Although spot repair work was believed to be all the 10th green required, other putting surfaces didn’t fare quite as well from the flood. Stauffer said he feared the drainage tile and gravel blanket on the eighth green had heaved which would require a complete resurfacing.

The front tee deck on the 11th hole, which sits adjacent to the river, was in need of complete resurfacing. The jury was still out on the condition of the hole’s rear deck as of early April.

“My head is just spinning every day. You findsomething new and then you start thinking about it. You start thinking about the eighth green and about the bunkers and how we’re going to do this.”

What has helped Stauffer cope with the anxiety associated with a natural disaster of this magnitude is the understanding of Credit Valley’s membership. In fact, several members have banded together on a few occasions to help with the cleanup work. In late March, 110 members turned out on a Saturday morning, collectively contributing about 450 man hours of work.

“When my staff came in last Saturday and saw 110 members with rakes and shovels, it motivated my guys because we felt like we’re getting help. When my guys saw the members raking and shovelling, which is what they’d been doing the past two weeks, it motivated my guys a little bit.”

Specialty equipment has been offered for use to the golf course by both members and suppliers as well as by neighbouring courses such as Markland Wood and from the ClubLink Corp.

“If they have something they can offer, they’re offering it,” Stauffer said. “It’s very much appreciated.”
Cleanup help has also come from other sources. Staff from the pro shop contributed about 50 hours each with raking, and even Credit Valley’s food and beverage department chipped in.

“I think they have a greater appreciation for what we do.”

Telephone calls and email messages of support have reached Stauffer from all across Canada.

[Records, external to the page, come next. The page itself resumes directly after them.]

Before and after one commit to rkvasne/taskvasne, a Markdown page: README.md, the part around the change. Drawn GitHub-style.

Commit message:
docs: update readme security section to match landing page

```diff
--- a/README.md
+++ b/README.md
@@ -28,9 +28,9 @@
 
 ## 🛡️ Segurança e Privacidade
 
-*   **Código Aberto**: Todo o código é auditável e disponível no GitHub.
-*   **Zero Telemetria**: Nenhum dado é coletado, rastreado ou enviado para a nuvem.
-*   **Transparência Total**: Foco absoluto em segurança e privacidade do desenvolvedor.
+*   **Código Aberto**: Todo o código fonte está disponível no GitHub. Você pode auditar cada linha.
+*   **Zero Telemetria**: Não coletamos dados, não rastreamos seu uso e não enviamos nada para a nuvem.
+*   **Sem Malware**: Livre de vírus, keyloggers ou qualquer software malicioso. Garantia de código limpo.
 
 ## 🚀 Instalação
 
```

The Mississaugua Golf & Country Club, which borders Credit Valley, also sustained damage from the flood. Its fifth fairway incurred significant damage, at least one green was marred, and a bridge was swept downstream.
“Bob (Brewster, Mississaugua superintendent) and I meet on the treeline and console each other,” Stauffer quipped.
Both courses enjoy a solid working rapport with one another and frequently share information deemed helpful to the other, Stauffer said.

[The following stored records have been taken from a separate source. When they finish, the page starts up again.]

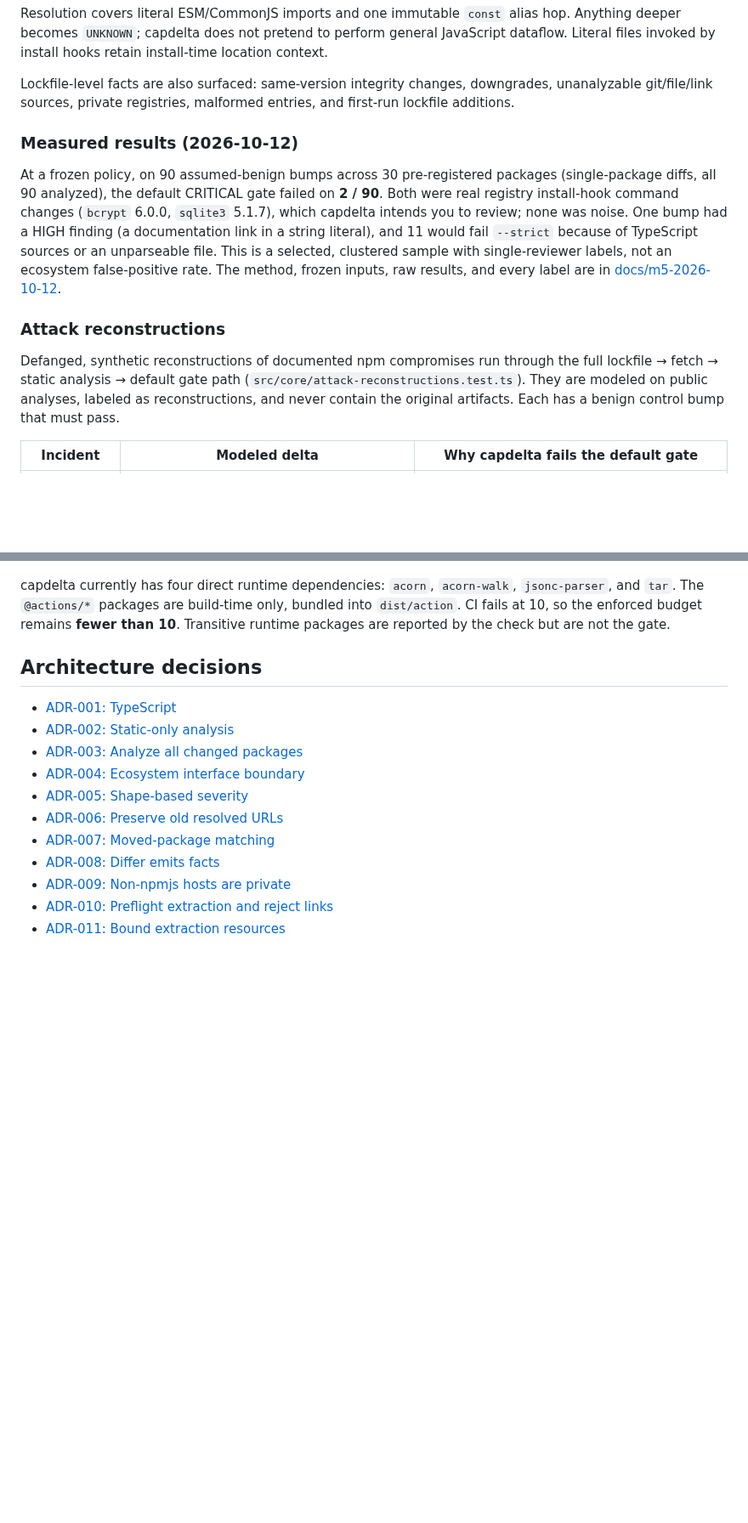
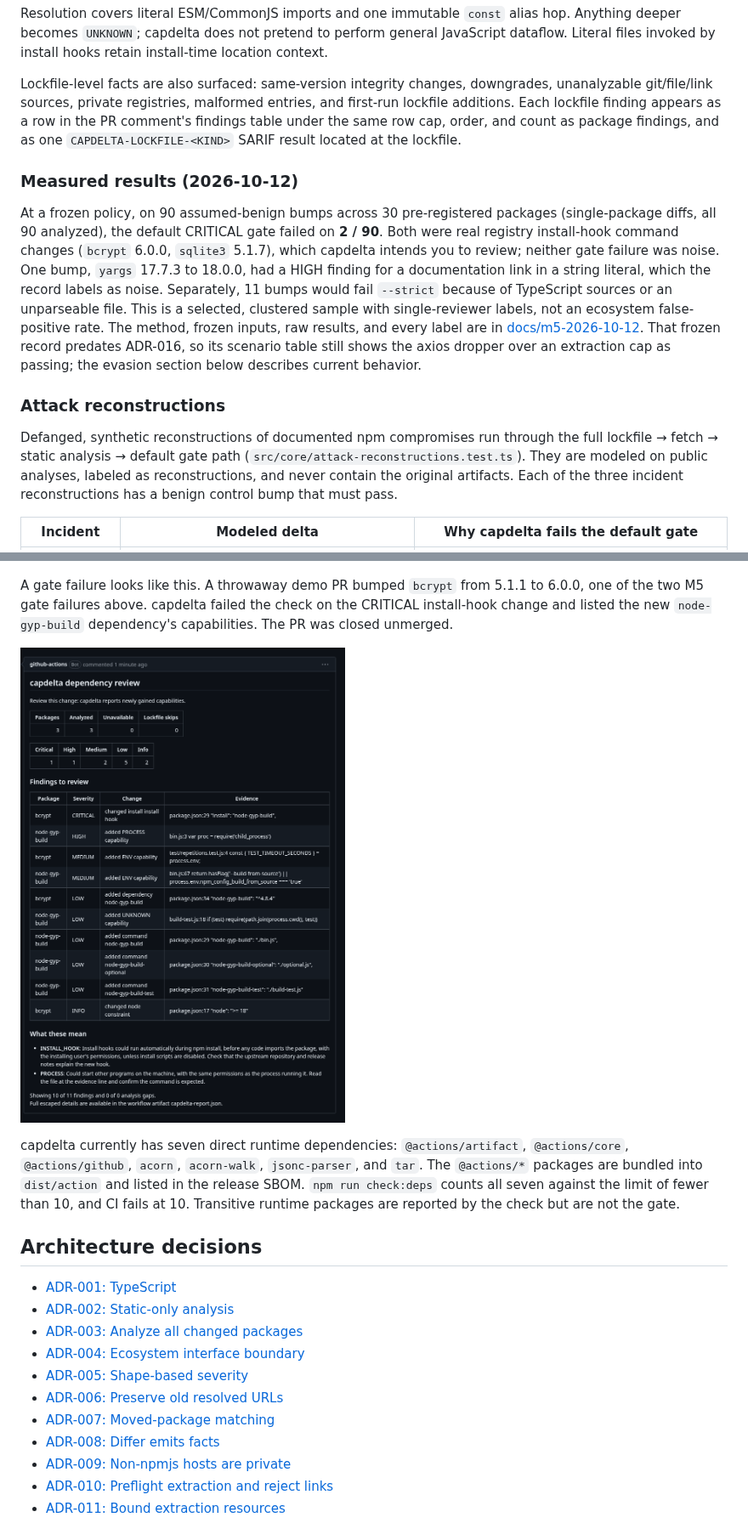
Before and after one commit to Volkiaa/capdelta, a Markdown page: README.md, 2 parts joined by grey strips. Shown at 85% size. Drawn GitHub-style; pictures changed too: docs/images/demo-bcrypt-6.png (added); blank space fills up the shorter version.

```diff
--- a/README.md
+++ b/README.md
@@ -81,26 +81,33 @@ install-time location context.
 
 Lockfile-level facts are also surfaced: same-version integrity changes,
 downgrades, unanalyzable git/file/link sources, private registries, malformed
-entries, and first-run lockfile additions.
+entries, and first-run lockfile additions. Each lockfile finding appears as a
+row in the PR comment's findings table under the same row cap, order, and
+count as package findings, and as one `CAPDELTA-LOCKFILE-<KIND>` SARIF result
+located at the lockfile.
 
 ### Measured results (2026-10-12)
 
 At a frozen policy, on 90 assumed-benign bumps across 30 pre-registered packages
 (single-package diffs, all 90 analyzed), the default CRITICAL gate failed on **2 / 90**.
 Both were real registry install-hook command changes (`bcrypt` 6.0.0, `sqlite3`
-5.1.7), which capdelta intends you to review; none was noise. One bump had a HIGH
-finding (a documentation link in a string literal), and 11 would fail `--strict`
-because of TypeScript sources or an unparseable file. This is a selected, clustered
-sample with single-reviewer labels, not an ecosystem false-positive rate. The method,
-frozen inputs, raw results, and every label are in
-[docs/m5-2026-10-12](docs/m5-2026-10-12/README.md).
+5.1.7), which capdelta intends you to review; neither gate failure was noise. One
+bump, `yargs` 17.7.3 to 18.0.0, had a HIGH finding for a documentation link in a
+string literal, which the record labels as noise. Separately, 11 bumps would fail
+`--strict` because of TypeScript sources or an unparseable file. This is a selected,
+clustered sample with single-reviewer labels, not an ecosystem false-positive rate.
+The method, frozen inputs, raw results, and every label are in
+[docs/m5-2026-10-12](docs/m5-2026-10-12/README.md). That frozen record predates
+ADR-016, so its scenario table still shows the axios dropper over an extraction cap
+as passing; the evasion section below describes current behavior.
 
 ### Attack reconstructions
 
 Defanged, synthetic reconstructions of documented npm compromises run through the full
 lockfile → fetch → static analysis → default gate path (`src/core/attack-reconstructions.test.ts`).
 They are modeled on public analyses, labeled as reconstructions, and never contain the
-original artifacts. Each has a benign control bump that must pass.
+original artifacts. Each of the three incident reconstructions has a benign control
+bump that must pass.
 
 | Incident                                                                                                                                        | Modeled delta                                                                                                                    | Why capdelta fails the default gate                                                                                                                                     |
 | ----------------------------------------------------------------------------------------------------------------------------------------------- | -------------------------------------------------------------------------------------------------------------------------------- | ----------------------------------------------------------------------------------------------------------------------------------------------------------------------- |
@@ -302,10 +319,19 @@ Dependabot PRs get the same review as any other PR.
 
 ![capdelta's comment on Dependabot PR #63: one LOW finding, @actions/artifact added the dependency @protobuf-ts/runtime-rpc](docs/images/dependabot-pr-63.png)
 
-capdelta currently has four direct runtime dependencies: `acorn`, `acorn-walk`,
-`jsonc-parser`, and `tar`. The `@actions/*` packages are build-time only, bundled into
-`dist/action`. CI fails at 10, so the enforced budget remains **fewer than 10**.
-Transitive runtime packages are reported by the check but are not the gate.
+A gate failure looks like this. A throwaway demo PR bumped `bcrypt` from 5.1.1 to
+6.0.0, one of the two M5 gate failures above. capdelta failed the check on the
+CRITICAL install-hook change and listed the new `node-gyp-build` dependency's
+capabilities. The PR was closed unmerged.
+
+![capdelta's comment on a demo PR bumping bcrypt from 5.1.1 to 6.0.0: one CRITICAL changed install hook, one HIGH process capability in node-gyp-build](docs/images/demo-bcrypt-6.png)
+
+capdelta currently has seven direct runtime dependencies: `@actions/artifact`,
+`@actions/core`, `@actions/github`, `acorn`, `acorn-walk`, `jsonc-parser`, and
+`tar`. The `@actions/*` packages are bundled into `dist/action` and listed in
+the release SBOM. `npm run check:deps` counts all seven against the limit of
+fewer than 10, and CI fails at 10. Transitive runtime packages are reported by
+the check but are not the gate.
 
 ## Architecture decisions
 
```
Also changed, not shown: other parts of README.md (+24 -12 lines).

One of the more unfortunate setbacks from the flood damage was the loss of six or seven memorial trees that had been planted in remembrance of deceased club members. Stauffer contacted the families directly to inform them of the situation, and the club is ready to replace them, although their location could change.

“If they want them right back where they were, that’s fine. If they’d like us to find another location, we’ll give them that option as well.”

As of early April, Stauffer figured the cleanup and restoration work was moving along on scheduled.
“I see progress being made. When I think about how far we’ve come in two weeks, this is huge. I’m still optimistic that by mid-to-late June, we can give them holes eight through 13."

Stauffer said he wasn’t sure how to greet the early April weather, saying rain would help melt the ice chunks, but would also slow down work in other areas.

“I want the sun to come out and I want it to start warming up, but I don’t because that means I’m going to have to start redirecting some of my people to mowing.”

Holes nine and 10 were in need of resodding which Stauffer said he hoped to tackle in early May.

In spite of the overwhelming setback, Stauffer has maintained a sense of humour throughout his ordeal, chuckling over one of the more unusual finds among the washed up debris on the property.

“We found a tremendous amount of coconuts, either whole or in parts,” he said. “I bet we picked up well over 100 coconuts in different spots. It’s really bizarre how coconuts can show up.”

He said he wasn’t sure where they came from, but he suspected they were dumped from someone’s backyard upstream.

“It’s not the spring I was hoping for. It’s one of those unfortunate things. It’s a little bit of a reality check in some sense. We all think we’re in control of a lot of things, but at the end of the day there are things that are just out of our control. Mother Nature’s one of them.”